= WORK REQUIRED =
Among the entries below, find the lines with the word "Drawn" and copy them.

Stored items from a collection
Start of Block

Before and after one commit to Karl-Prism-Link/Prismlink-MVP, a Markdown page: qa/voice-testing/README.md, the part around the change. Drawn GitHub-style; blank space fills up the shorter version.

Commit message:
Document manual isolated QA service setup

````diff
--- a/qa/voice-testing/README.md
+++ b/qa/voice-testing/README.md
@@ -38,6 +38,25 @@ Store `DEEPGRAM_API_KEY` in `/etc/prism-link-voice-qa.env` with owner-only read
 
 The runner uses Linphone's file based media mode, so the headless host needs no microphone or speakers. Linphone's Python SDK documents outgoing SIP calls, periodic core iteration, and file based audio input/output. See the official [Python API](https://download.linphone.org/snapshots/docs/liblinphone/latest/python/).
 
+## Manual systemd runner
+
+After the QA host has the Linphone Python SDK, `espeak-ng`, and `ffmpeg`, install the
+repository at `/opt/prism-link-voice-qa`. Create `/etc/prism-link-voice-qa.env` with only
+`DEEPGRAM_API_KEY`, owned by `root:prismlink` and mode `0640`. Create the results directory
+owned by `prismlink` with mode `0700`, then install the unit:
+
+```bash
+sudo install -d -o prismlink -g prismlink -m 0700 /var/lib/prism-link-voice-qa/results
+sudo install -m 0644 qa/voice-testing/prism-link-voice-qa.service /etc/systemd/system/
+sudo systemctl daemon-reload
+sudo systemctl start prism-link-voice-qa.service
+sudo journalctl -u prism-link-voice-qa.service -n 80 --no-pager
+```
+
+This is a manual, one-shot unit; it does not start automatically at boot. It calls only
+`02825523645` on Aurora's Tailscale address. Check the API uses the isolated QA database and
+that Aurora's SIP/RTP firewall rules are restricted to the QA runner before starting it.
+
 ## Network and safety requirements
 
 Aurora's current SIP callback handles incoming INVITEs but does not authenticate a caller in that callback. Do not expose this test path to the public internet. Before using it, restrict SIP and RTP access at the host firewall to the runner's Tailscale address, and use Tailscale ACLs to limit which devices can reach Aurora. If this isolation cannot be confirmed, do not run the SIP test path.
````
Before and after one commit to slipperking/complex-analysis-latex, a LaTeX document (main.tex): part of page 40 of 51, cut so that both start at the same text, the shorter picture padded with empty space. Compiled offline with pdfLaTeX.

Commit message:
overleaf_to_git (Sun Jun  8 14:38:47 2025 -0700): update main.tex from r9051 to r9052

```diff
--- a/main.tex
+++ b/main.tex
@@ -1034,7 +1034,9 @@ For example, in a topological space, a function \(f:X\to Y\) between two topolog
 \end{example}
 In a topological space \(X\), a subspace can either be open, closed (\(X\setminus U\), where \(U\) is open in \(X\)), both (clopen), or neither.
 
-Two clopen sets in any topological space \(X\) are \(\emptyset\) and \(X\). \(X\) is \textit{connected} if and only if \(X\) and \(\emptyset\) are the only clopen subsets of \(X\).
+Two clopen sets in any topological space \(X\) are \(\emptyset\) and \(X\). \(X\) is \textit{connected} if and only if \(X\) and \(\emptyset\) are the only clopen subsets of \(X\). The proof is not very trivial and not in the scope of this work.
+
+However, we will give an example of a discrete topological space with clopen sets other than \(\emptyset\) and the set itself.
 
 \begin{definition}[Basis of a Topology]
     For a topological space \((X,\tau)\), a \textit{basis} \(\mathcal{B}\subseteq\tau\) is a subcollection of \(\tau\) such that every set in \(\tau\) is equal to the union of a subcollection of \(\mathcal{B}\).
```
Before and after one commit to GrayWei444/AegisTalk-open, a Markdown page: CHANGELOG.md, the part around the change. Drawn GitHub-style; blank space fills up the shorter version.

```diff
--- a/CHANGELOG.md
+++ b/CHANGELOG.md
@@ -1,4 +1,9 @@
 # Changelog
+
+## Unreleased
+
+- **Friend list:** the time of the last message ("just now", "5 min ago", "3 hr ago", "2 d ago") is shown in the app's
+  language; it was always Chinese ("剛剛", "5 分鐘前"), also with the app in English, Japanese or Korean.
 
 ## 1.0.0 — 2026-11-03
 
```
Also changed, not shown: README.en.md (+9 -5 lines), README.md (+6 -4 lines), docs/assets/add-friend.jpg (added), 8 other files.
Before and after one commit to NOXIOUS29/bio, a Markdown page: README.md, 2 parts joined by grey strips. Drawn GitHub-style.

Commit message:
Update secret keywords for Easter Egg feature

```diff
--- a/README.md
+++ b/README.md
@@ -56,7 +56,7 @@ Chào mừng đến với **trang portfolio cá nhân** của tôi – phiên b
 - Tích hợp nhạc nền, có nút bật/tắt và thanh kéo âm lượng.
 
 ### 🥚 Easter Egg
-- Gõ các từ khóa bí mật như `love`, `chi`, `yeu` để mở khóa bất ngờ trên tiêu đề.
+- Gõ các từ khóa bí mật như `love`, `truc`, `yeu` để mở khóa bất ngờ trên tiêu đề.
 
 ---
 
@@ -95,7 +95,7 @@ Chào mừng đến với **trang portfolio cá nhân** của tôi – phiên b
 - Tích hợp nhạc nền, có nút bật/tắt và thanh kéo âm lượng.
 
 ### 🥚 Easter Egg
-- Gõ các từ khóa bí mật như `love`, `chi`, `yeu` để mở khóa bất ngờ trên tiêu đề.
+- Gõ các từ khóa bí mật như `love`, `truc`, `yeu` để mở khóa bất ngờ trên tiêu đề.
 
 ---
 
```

End of Block

= WRITTEN RESPONSE =
Before and after one commit to Karl-Prism-Link/Prismlink-MVP, a Markdown page: qa/voice-testing/README.md, the part around the change. Drawn GitHub-style; blank space fills up the shorter version.
Before and after one commit to GrayWei444/AegisTalk-open, a Markdown page: CHANGELOG.md, the part around the change. Drawn GitHub-style; blank space fills up the shorter version.
Before and after one commit to NOXIOUS29/bio, a Markdown page: README.md, 2 parts joined by grey strips. Drawn GitHub-style.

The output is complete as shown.